Which, by the way, isn’t to say that they didn’t always have a voice in the creative process – I’m sure they did, being ‘senior members’ and all – but when you have 7-11 voices versus half that, it makes the fight much easier to sway. And it also isn’t to say that there aren’t loud moments on WCKI?; they just number far less than past releases.
It’s as if the band sought to flip the percentage of time they spent yelling with the time they spent… not yelling. And that’s cool, because again, to take a step back and look at what is happening between the listener and the artist: it is not a transaction, but a reaction to a happening.
As Mount Eerie’s Phil Elverum recently stated: artists need to be treated as artists, not as a merchant (or as Elverum put it, “a store that sells pants”).
I guess I’m just trying to giftwrap the fact that I don’t very much care for Who Can Know It?
And the beauty of art is: that’s alright. I respect them as people, and I respect the time and effort that went into the production of the album, but it is one that I do not regularly listen to in the scope of their other releases.
I love Showbread. I do. I consider them to be some of the most humble, hardworking, genuine musicians – and further, people – that I’ve ever met. They believe what they say, say what they believe, and live it out without condemning others for not believing the same thing, which, as I recall, is the proper way to be Christian.
While the albums lacks much of the frenetic pace and energy, its message reaches new, previously undiscovered topics. For instance, “A Man With a Hammer” tackles the powerful, canvassing love of Jesus even in the face of those who commit murder, adultery, domestic violence, abortion, rape and an ever-burgeoning list of other worst-possible-scenarios. But it’s sung in a such a nonchalant way with a mild pop sound that it almost removes the power of how hard those horrific possibilities should hit.
It’s a different, quote-unquote ‘mature’ Showbread; no longer the guys lighting themselves on fire for fun. No longer the guys shooting each other at close range with BB guns (also for fun). No longer the guys using drum cases to slide down perilous flights of stairs (which, though terrifying, still fun).
With two Showbread babies on the way (We’ll call them ‘Breadloaves’ for now), it’s my view that perhaps the future of the band is in doubt. The Cancer movie they’re producing for the album of the same name that followed Who Can Know It? could very well be the last Showbread product to be released.
But even as an auxiliary person to the band, someone who’s been a fan of theirs for almost a decade now, I’m proud of what they’ve done, how they’ve handled themselves along the way, and their commitment to their message.
So what if I don’t like an album by one of my all-time favorite bands? I’m an idiot.
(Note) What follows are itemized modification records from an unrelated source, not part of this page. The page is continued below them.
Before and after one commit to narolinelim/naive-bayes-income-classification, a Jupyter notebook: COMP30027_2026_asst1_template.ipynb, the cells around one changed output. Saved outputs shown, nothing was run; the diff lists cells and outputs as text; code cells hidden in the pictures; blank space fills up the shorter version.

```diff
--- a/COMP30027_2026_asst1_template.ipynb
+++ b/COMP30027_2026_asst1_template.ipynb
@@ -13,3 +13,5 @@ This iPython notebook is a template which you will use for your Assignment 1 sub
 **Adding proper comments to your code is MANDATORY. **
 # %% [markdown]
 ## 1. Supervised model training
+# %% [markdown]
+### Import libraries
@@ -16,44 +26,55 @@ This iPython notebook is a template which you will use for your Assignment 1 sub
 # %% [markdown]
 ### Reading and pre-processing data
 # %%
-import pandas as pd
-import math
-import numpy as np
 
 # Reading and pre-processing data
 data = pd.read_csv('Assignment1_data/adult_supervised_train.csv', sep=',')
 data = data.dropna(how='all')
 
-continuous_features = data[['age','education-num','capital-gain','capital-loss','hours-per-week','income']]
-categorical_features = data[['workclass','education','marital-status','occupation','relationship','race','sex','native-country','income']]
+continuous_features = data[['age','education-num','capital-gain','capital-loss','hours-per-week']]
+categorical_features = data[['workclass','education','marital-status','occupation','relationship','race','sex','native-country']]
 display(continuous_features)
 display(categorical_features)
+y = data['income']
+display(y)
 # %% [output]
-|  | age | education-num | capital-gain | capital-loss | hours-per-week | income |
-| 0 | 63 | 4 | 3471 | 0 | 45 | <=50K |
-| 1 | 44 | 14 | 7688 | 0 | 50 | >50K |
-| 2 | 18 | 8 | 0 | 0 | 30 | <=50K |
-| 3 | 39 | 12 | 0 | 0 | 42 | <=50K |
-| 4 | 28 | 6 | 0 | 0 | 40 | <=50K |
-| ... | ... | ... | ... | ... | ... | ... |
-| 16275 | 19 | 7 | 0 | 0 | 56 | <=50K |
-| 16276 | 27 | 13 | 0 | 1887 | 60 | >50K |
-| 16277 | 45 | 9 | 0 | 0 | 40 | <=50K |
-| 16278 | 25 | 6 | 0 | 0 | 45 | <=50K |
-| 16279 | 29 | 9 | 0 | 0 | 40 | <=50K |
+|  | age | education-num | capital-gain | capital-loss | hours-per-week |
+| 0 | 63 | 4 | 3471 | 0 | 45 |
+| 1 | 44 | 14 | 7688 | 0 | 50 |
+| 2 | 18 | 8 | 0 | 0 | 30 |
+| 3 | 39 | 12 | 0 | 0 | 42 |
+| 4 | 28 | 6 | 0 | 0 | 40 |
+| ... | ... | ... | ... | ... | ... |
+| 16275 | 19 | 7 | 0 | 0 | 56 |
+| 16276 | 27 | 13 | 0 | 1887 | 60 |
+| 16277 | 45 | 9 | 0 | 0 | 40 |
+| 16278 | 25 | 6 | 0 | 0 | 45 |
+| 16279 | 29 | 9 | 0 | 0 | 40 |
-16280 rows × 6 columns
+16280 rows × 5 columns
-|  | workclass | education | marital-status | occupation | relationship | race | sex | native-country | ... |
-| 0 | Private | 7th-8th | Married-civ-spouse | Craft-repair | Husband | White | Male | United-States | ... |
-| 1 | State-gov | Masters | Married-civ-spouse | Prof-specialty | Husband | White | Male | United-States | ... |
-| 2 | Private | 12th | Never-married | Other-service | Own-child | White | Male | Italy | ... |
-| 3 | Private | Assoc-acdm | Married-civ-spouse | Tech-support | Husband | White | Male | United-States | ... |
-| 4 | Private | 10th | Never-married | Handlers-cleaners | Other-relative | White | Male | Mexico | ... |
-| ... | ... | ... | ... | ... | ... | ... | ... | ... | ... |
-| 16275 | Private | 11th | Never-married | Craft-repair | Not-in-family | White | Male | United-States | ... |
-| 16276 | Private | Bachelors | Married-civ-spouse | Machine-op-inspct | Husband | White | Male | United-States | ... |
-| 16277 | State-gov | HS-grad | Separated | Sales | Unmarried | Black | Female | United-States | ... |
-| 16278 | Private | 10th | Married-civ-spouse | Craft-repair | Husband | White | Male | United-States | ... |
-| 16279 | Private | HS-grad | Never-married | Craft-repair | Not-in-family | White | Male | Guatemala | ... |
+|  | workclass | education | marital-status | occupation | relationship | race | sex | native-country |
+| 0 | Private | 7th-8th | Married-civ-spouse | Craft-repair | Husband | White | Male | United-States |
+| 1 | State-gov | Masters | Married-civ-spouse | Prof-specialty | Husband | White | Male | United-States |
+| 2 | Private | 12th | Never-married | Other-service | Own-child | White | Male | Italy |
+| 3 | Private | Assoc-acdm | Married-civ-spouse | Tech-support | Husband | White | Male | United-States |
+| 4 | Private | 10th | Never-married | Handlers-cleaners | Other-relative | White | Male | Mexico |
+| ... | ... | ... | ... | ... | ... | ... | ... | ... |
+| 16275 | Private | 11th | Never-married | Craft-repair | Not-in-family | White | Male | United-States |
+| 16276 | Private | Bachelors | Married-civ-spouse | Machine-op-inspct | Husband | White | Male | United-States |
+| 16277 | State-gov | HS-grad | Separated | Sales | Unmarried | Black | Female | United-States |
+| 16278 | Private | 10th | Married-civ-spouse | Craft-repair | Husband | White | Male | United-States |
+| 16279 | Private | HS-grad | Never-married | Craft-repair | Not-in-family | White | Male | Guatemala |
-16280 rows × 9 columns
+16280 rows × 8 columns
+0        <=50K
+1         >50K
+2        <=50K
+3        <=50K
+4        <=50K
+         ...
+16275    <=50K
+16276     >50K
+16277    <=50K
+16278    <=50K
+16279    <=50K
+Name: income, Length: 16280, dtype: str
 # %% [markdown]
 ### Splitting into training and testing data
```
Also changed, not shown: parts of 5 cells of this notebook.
The shirt says so.
From what I think is their worship album, this is Showbread’s “Myth of a Christian Nation” –
Standout tracks: “Myth of a Christian Nation” and “The Prison Comes Undone”
Weakest track: “You’re Like a Taxi” – not big on whatever that initial keyboard sound is. Sounds like a trumpet.
RIYL: In this current iteration, I’d say Project 86, Far-Less, Thousand Foot Krutch… it pains me to write out those bands, let me assure you.